Dan Janison has been a reporter at Newsday since 1997.
Making sense of Adolfo Carrion's candidacy for New York City mayor requires the consideration of a crucial series of "buts."
On Wednesday night, in lower Manhattan, the former Democratic Bronx borough president and ex-Obama administration official accepted endorsement from the city's Independence Party leadership.
Later, at a news conference, Carrion said: "I was telling a Latino group recently, 'What currency do you have in the electoral and political process if you're taken for granted by one party and you're ignored by another? At the end of the day, you bring nothing and they offer nothing.' "
By his formulation, Democrats are the party allegedly taking Latinos for granted.
BUT, the Puerto Rican-born Carrion, 51, said: "I am a social progressive, and I agree with many of the principles and objectives of the Democratic Party."
"BUT," Carrion quickly added, "I'm also a fiscal conservative and I know that we have a responsibility to balance the books."
The party that he says is ignoring Latinos would be the Republicans.
BUT, Carrion said when asked about the GOP nomination: "I would welcome it. . . . It would give us an opportunity to amplify our message."
BUT one of the minor party's leaders, Jacqueline Salit, said as she stood beside Carrion: "This is going to be a three-way race, we assume, and that's going to change the dynamics." Carrion, she contended, is already "shaping the conversation on the Republican side, he's putting pressure on the Democratic side and he's giving independents a campaign which is enormously appealing and important."
Yes, there are always "buts." Political campaigns commonly seek out a broad base of support -- which demands that a candidate qualify positions.
That said, Carrion had a lot more "buts" still to express in his 15-minute news conference.
Mayor Michael Bloomberg, who switched from Democrat to Republican to run in 2001, made use of his Independence Party alliance in his three successful runs for the mayoralty -- at record-shattering expense, by declining to participate in campaign spending restrictions.
BUT Carrion says, "I think we do need to reform our campaign finance rules," as Gov. Andrew M. Cuomo also has proposed.

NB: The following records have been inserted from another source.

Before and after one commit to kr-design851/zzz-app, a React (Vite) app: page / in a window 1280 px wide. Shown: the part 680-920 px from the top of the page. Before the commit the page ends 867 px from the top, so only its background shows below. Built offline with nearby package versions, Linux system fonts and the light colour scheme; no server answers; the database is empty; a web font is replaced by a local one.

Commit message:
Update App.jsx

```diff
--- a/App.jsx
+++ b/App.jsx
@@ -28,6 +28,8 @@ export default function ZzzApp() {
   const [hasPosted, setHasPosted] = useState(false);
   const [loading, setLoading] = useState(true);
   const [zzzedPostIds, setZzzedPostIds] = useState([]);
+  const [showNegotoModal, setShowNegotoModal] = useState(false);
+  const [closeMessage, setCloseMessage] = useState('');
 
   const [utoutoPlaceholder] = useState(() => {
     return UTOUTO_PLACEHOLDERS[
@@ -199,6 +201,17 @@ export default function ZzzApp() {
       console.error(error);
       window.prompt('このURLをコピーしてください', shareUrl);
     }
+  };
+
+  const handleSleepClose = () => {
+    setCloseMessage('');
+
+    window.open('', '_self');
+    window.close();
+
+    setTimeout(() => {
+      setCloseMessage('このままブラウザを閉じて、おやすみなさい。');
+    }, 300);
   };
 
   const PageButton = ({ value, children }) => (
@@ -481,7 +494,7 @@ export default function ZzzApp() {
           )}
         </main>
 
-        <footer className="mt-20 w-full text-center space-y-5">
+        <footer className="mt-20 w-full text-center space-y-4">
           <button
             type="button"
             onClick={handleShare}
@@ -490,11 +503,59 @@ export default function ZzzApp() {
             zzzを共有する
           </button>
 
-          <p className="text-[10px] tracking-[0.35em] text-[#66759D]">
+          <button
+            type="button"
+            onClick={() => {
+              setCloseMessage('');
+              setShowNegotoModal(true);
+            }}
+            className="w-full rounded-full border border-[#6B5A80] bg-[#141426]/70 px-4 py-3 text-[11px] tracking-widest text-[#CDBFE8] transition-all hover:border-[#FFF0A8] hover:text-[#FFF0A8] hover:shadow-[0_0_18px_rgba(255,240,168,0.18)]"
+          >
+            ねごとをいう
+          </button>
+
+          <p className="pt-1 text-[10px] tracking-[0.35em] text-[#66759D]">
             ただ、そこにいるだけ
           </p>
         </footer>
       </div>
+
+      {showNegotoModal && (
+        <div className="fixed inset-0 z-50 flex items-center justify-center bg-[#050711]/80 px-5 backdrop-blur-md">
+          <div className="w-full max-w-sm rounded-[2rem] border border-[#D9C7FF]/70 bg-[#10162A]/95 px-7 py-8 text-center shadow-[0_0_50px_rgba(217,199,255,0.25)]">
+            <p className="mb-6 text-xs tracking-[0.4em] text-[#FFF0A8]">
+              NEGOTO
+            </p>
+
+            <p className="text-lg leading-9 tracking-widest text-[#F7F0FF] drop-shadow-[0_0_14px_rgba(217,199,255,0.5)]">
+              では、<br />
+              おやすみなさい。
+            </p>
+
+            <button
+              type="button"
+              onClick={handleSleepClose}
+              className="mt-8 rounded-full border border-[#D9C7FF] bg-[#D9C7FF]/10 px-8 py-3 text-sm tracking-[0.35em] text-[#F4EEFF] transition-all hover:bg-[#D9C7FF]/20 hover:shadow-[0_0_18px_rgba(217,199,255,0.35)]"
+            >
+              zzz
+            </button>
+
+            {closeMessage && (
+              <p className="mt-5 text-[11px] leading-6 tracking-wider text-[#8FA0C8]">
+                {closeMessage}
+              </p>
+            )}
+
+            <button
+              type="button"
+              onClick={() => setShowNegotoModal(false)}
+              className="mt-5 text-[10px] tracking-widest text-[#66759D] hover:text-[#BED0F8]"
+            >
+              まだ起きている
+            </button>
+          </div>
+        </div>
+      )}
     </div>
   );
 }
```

His view of the current mayor's performance? "Well, I think that Mayor Bloomberg, by most measures, has been a great mayor. He's been aggressive about growing the economy, aggressive about attracting investment," Carrion says. "And obviously we've begun to move the needle on education reform."

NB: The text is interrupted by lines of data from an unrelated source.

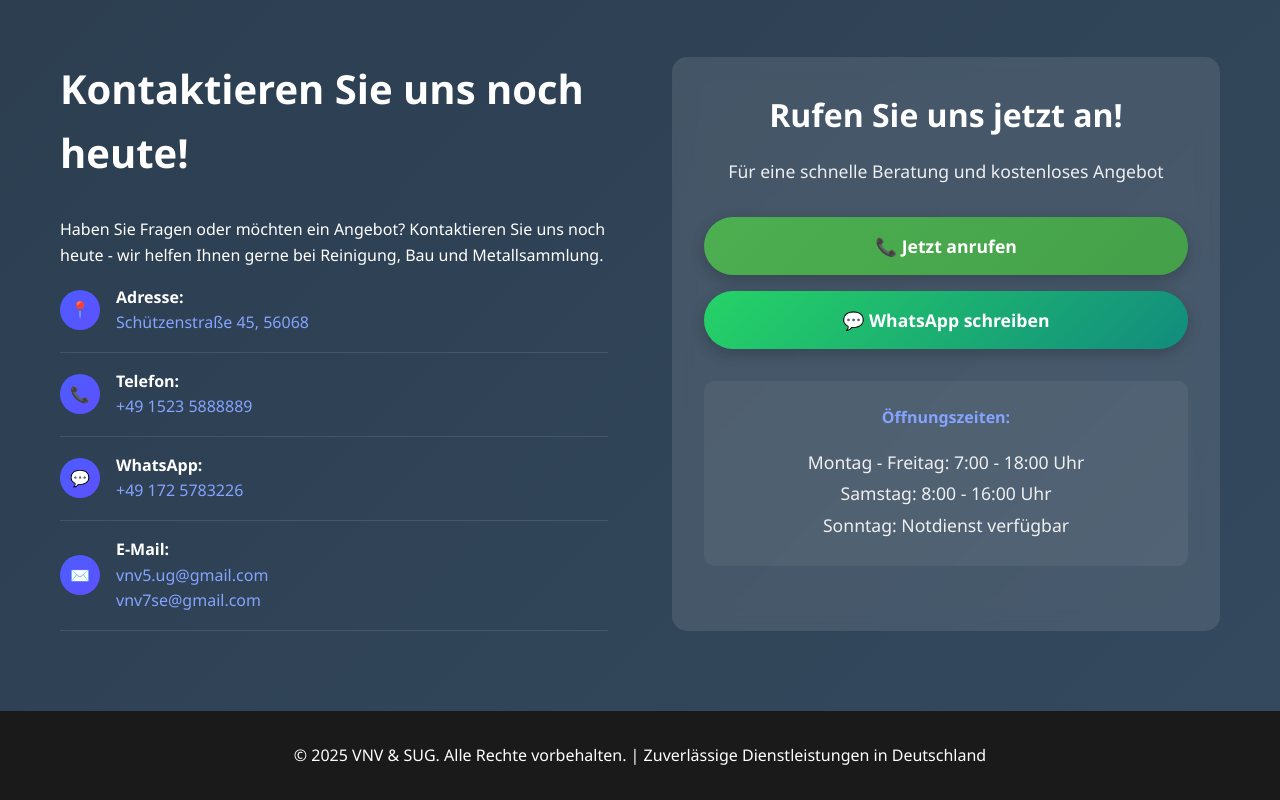
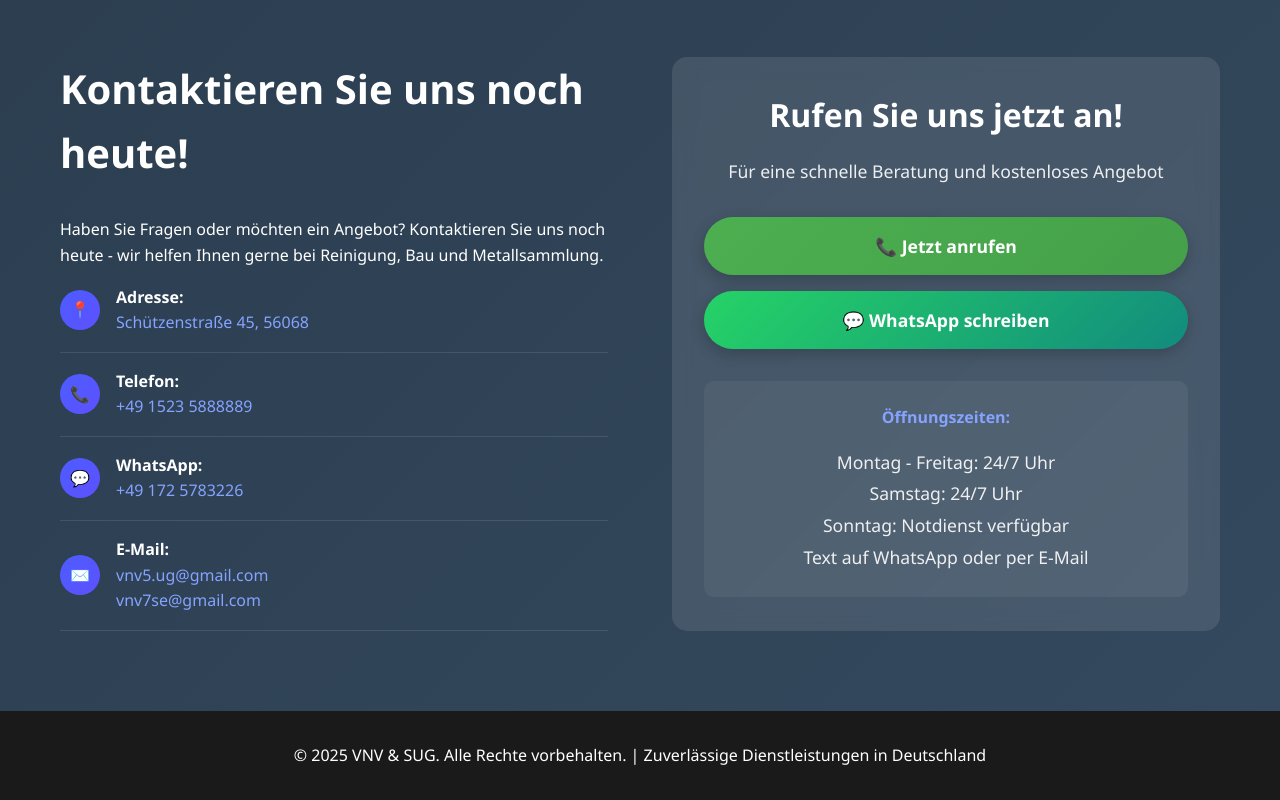
Before and after one commit to Tony1Sosa/vnv-s-ug, a plain HTML site: page index.html in a window 1280 px wide. Shown: the part 5143-5943 px from the top of the page. Drawn offline with Linux system fonts and the light colour scheme.

Commit message:
Update index.html
working hours

```diff
--- a/index.html
+++ b/index.html
@@ -829,9 +829,10 @@
                     </div>
                     <div class="business-hours">
                         <h4>Öffnungszeiten:</h4>
-                        <p>Montag - Freitag: 7:00 - 18:00 Uhr<br>
-                        Samstag: 8:00 - 16:00 Uhr<br>
-                        Sonntag: Notdienst verfügbar</p>
+                        <p>Montag - Freitag: 24/7 Uhr<br>
+                        Samstag: 24/7 Uhr<br>
+                        Sonntag: Notdienst verfügbar<br>
+                        Text auf WhatsApp oder per E-Mail</p>
                     </div>
                 </div>
             </div>
```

BUT, Carrion adds: "Did he [Bloomberg] have all the answers? Absolutely not. Do we need more parent participation and local participation in the education process? Absolutely yes."

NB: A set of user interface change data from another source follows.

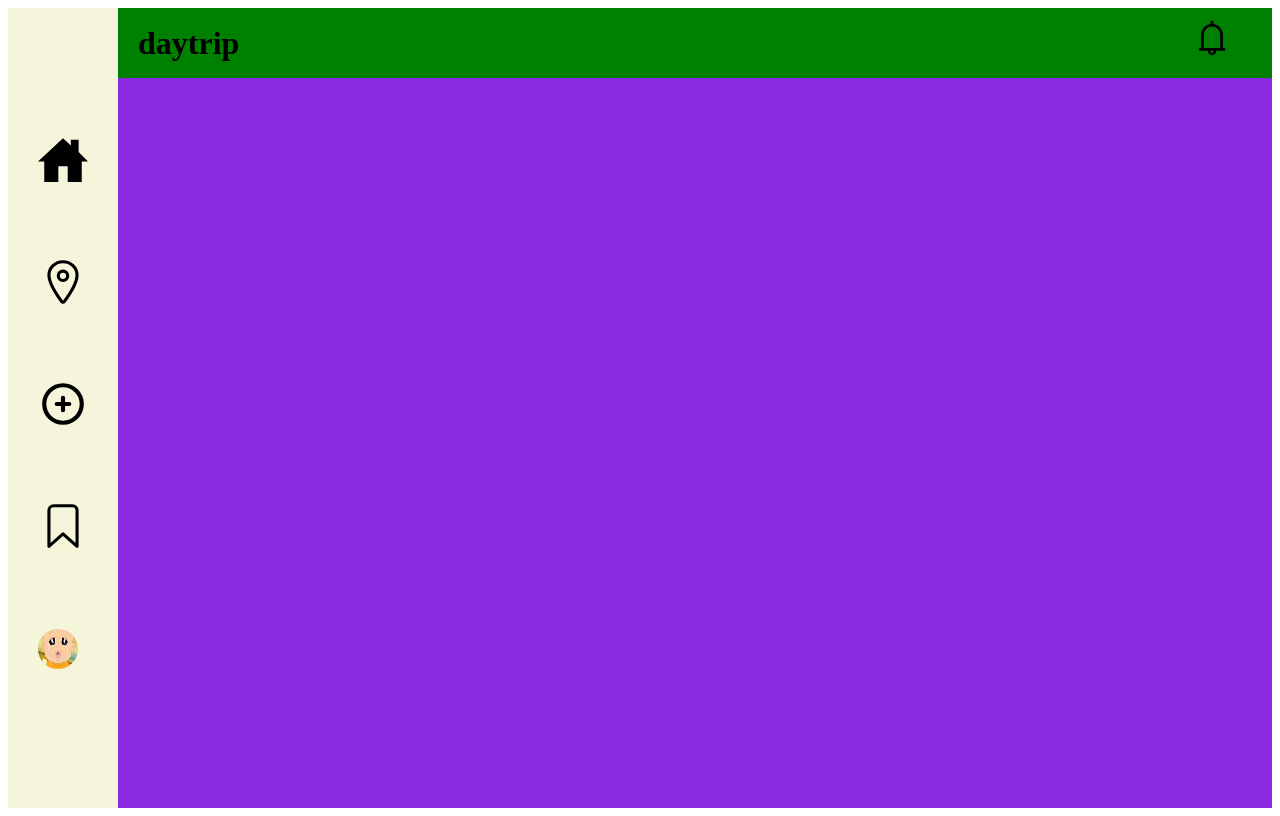
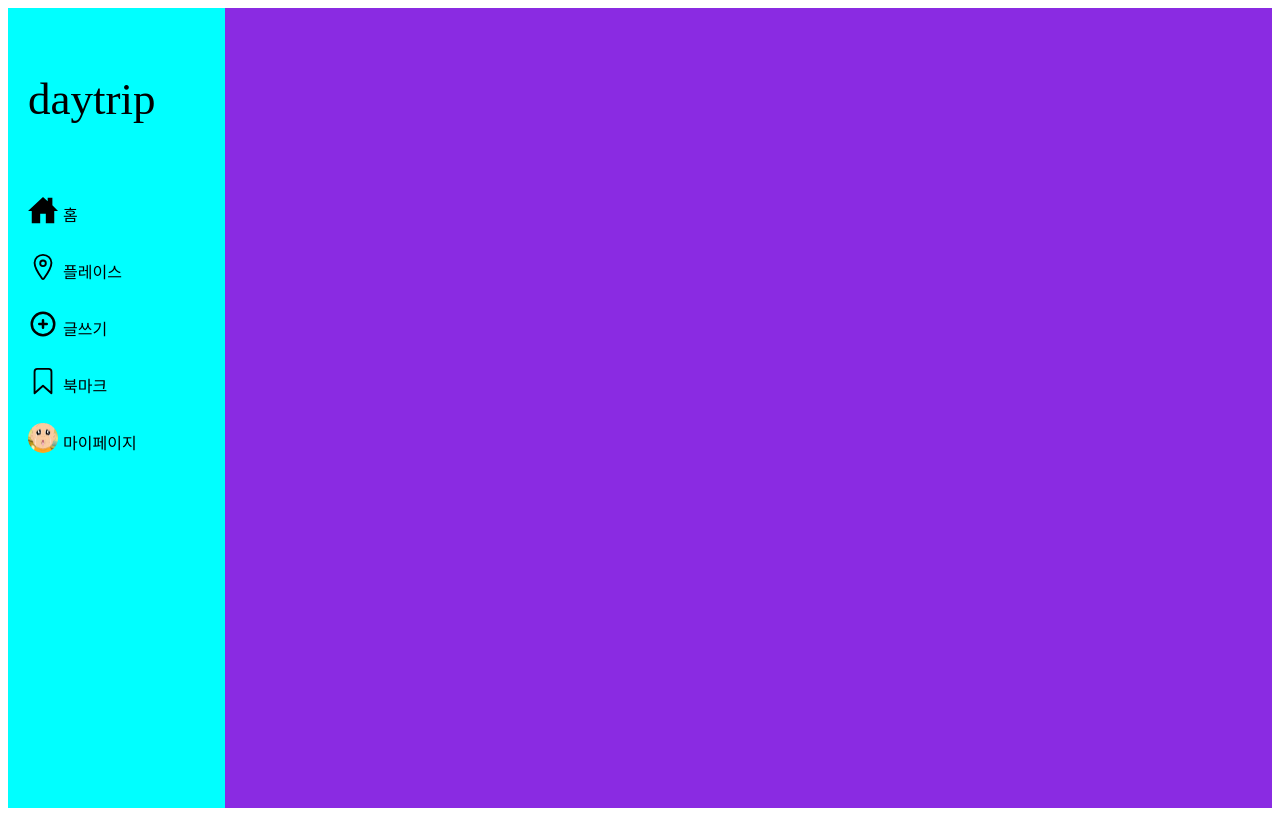
Before and after one commit to sykim0181/DayTripWebVer, a React (Create React App) app: page / in a window 1280 px wide. Built offline with nearby package versions, Linux system fonts and the light colour scheme.

Commit message:
헤더 제거, 네비게이션 수정

```diff
--- a/src/components/organisms/Navigation.tsx
+++ b/src/components/organisms/Navigation.tsx
@@ -10,35 +10,50 @@ import { selectedNavAtom } from '../../atoms';
 
 
 const Base = styled.div`
-  width: fit-content;
-  height: fit-content;
+  background-color: aqua;
+  padding: 0 70px 0 20px;
+`;
+
+const Title = styled.div`
+  font-size: 45px;
+  margin: 65px 0 70px 0;
 `;
 
 const IconList = styled.ul`
   display: flex;
   flex-direction: column;
-  width: fit-content;
   padding: 0;
 
   & li {
     list-style: none;
-    padding: 30px 30px;
-    color: black;
   }
+  & li + li {
+    margin-top: 20px;
+  }
+
 `;
 
 const StyledLink = styled(Link)`
   color: black;
+  display: flex;
+  text-decoration: none;
+  align-items: center;
 `;
 
+
 const Icon = styled.div`
-  font-size: 50px;
+  font-size: 30px;
   cursor: pointer;
 `;
 
+const Text = styled.div`
+  white-space: nowrap;
+  margin-left: 5px;
+`;
+
 const ProfileImg = styled.img`
-  width: 40px;
-  height: 40px;
+  width: 30px;
+  height: 30px;
   border-radius: 50%;
 `;
 
@@ -47,6 +62,7 @@ const Navigation: React.FC = () => {
 
   return(
     <Base>
+      <Title>daytrip</Title>
       <IconList>
         <li>
           <StyledLink to="/" onClick={() => setSelectedNav("home")}>
@@ -57,7 +73,9 @@ const Navigation: React.FC = () => {
                 ) : (
                   <IoHomeOutline />
                 )
-              }            </Icon>
+              }
+            </Icon>
+            <Text>홈</Text>
           </StyledLink>
         </li>
         <li>
@@ -71,6 +89,7 @@ const Navigation: React.FC = () => {
                 )
               }
             </Icon>
+            <Text>플레이스</Text>
           </StyledLink>
         </li>
         <li>
@@ -84,6 +103,7 @@ const Navigation: React.FC = () => {
                 )
               }
             </Icon>
+            <Text>글쓰기</Text>
           </StyledLink>
         </li>
         <li>
@@ -97,6 +117,7 @@ const Navigation: React.FC = () => {
                 )
               }
               </Icon>
+              <Text>북마크</Text>
           </StyledLink>
         </li>
         <li>
@@ -104,6 +125,7 @@ const Navigation: React.FC = () => {
             <Icon>
               <ProfileImg src='assets/ky.jpg' />
             </Icon>
+            <Text>마이페이지</Text>
           </StyledLink>
         </li>
       </IconList>
--- a/src/components/pages/HomePage.tsx
+++ b/src/components/pages/HomePage.tsx
@@ -15,7 +15,6 @@ const Base = styled.div`
 const NavigationWrapper = styled.div`
   background-color: beige;
   display: flex;
-  align-items: center;
   position: sticky;
   top: 0;
   height: 100vh;
@@ -34,9 +33,6 @@ const HomePage: React.FC = () => {
         <Navigation />
       </NavigationWrapper>
       <Body>
-        <Header isHome={true}>
-          <IconButton icon={AiOutlineBell} />
-        </Header>
       </Body>
     </Base>
   )
--- a/src/components/pages/PlacePage.tsx
+++ b/src/components/pages/PlacePage.tsx
@@ -16,7 +16,6 @@ const Base = styled.div`
 const NavigationWrapper = styled.div`
   background-color: beige;
   display: flex;
-  align-items: center;
   position: sticky;
   top: 0;
   height: 100vh;
```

Probably the most sweeping -- and persuasive -- alarm Carrion raises involves the dismally low turnout of the last mayoral election in 2009. "Seventy-one percent of the people, seven in ten New Yorkers, stayed home," he said. "If people believe the results of an election are inevitable, we are in a political crisis."
BUT, he was asked, didn't Bloomberg's huge funding and incumbency advantage that year (after changing the term-limit rules to extend his tenure) produce some of that inevitability?
Carrion's response to that rang true enough: "The trajectory was well on its way. The turnout in local elections has been abysmal."
Speaking about elections in general, he said: "It's not supposed to be neat. The whole idea of American democracy is that it is supposed to be uncomfortable and inconvenient. We're supposed to be having an argument about what's important."
There were no "buts" about that.